It looks like portfolio construction is going to get a new set of blueprints.
The June 2012 publication of Robert Novy-Marx’s paper, “The Other Side of Value: The Gross Profitability Premium,” created quite a stir in the academic community.
The research has already begun to change the way funds are being constructed—at least those that are based on what might be called “the science of investing” or evidence-based investing—and how investors think about portfolio construction.
Fund families such as Dimensional Fund Advisors and AQR have created funds that incorporate Novy-Marx’s findings, and it seems clear that more fund families are going to be looking for ways to isolate this profitability factor in the design of future products.
To be totally clear about what’s happening, Novy-Marx’s findings can be summarized as follows:
- Profitability, as measured by gross profits-to-assets, had roughly the same power as book-to-market (a value measure) in predicting the cross section of average returns.

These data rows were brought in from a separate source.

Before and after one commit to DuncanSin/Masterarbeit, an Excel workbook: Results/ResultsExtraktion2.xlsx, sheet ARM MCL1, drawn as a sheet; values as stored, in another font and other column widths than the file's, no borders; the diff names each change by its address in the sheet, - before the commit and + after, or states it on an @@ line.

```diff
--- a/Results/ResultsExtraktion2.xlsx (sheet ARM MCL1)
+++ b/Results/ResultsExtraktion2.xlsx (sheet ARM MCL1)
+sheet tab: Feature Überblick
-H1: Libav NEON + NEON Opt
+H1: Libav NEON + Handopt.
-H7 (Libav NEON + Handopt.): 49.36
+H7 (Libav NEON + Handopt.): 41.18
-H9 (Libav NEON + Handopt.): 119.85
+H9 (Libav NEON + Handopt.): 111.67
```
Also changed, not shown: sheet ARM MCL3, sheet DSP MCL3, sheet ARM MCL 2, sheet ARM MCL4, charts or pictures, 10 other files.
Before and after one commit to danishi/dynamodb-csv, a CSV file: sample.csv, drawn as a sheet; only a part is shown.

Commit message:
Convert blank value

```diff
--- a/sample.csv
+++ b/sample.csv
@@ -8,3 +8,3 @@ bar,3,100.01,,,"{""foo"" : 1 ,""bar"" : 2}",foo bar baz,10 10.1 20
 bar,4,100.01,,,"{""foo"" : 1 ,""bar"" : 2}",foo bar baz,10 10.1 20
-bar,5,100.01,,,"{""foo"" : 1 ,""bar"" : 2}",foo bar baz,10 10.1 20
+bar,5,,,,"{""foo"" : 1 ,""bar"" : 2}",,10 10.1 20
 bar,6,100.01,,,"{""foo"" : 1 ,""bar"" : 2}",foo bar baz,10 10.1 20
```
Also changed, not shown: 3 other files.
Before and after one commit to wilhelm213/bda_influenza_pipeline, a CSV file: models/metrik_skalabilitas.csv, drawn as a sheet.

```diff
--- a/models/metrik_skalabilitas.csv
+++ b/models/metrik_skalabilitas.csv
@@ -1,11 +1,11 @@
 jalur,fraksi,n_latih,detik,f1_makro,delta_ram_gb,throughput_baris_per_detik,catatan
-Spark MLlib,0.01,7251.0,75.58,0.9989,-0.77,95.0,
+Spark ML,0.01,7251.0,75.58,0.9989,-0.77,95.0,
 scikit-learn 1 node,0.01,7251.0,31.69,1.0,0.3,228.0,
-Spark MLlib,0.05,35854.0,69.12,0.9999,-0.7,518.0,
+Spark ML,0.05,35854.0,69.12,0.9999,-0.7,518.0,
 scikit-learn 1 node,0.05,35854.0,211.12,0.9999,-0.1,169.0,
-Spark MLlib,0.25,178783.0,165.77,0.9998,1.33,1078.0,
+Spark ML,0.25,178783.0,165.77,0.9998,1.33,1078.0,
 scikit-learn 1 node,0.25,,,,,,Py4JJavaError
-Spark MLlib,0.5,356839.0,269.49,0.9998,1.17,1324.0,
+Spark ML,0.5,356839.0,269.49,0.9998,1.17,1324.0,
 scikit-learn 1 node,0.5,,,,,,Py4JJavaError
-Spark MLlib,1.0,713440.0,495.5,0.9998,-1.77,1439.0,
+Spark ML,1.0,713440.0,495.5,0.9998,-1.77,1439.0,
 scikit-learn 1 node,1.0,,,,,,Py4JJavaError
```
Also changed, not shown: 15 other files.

- Surprisingly, profitable firms generated significantly higher returns than unprofitable firms, despite having significantly higher valuation ratios (higher price-to-book ratios).
- Gross profitability was a powerful predictor of future growth in gross profitability, earnings, free cash flow and payouts.
- Because both gross profits-to-assets and book-to-market were highly persistent, turnover of the strategies was relatively low.
- Because strategies based on profitability are growth strategies, they provided an excellent hedge for value strategies — adding profitability on top of a value strategy reduced overall volatility.
Max Kozlov and Antti Petajisto, the authors of the January 2013 paper “Global Return Premiums on Earnings Quality, Value, and Size,” investigated whether the return premium on stocks with high earnings quality was a global, and not just a U.S., phenomenon.
Their study covered the period July 1998-June 2012. The following is a summary of their findings:
- A simple strategy that’s long stocks with high earnings quality and short stocks with low earnings quality produced a higher Sharpe ratio than the overall market or similar strategies betting on value or small stocks.
- This result held both in the overall sample as well as in the more recent time period since 2005.
- Because the global earnings-quality portfolio had a negative correlation with a value portfolio, an investor wishing to invest in both exposures could have achieved significant diversification benefits.
- The results weren’t driven by hard-to-implement trades. Simple cap-weighted long-only portfolios with a combined value-quality tilt beat the broad market by 3.9 percentage points per year among large-cap stocks and 5.8 percentage points among small-cap stocks. Compared with a pure value tilt, the combined value-quality tilt added 1.2 percentage points per year among large-caps and 1.8 percentage points among small-caps.
The “out-of-sample” test suggests that Novy-Marx’s findings weren’t the result of data mining. Given these findings, it seems likely that more fund families will be developing product that will allow investors to access the profitability factor.
It will be important to see how this factor can be best included in the overall design of portfolios.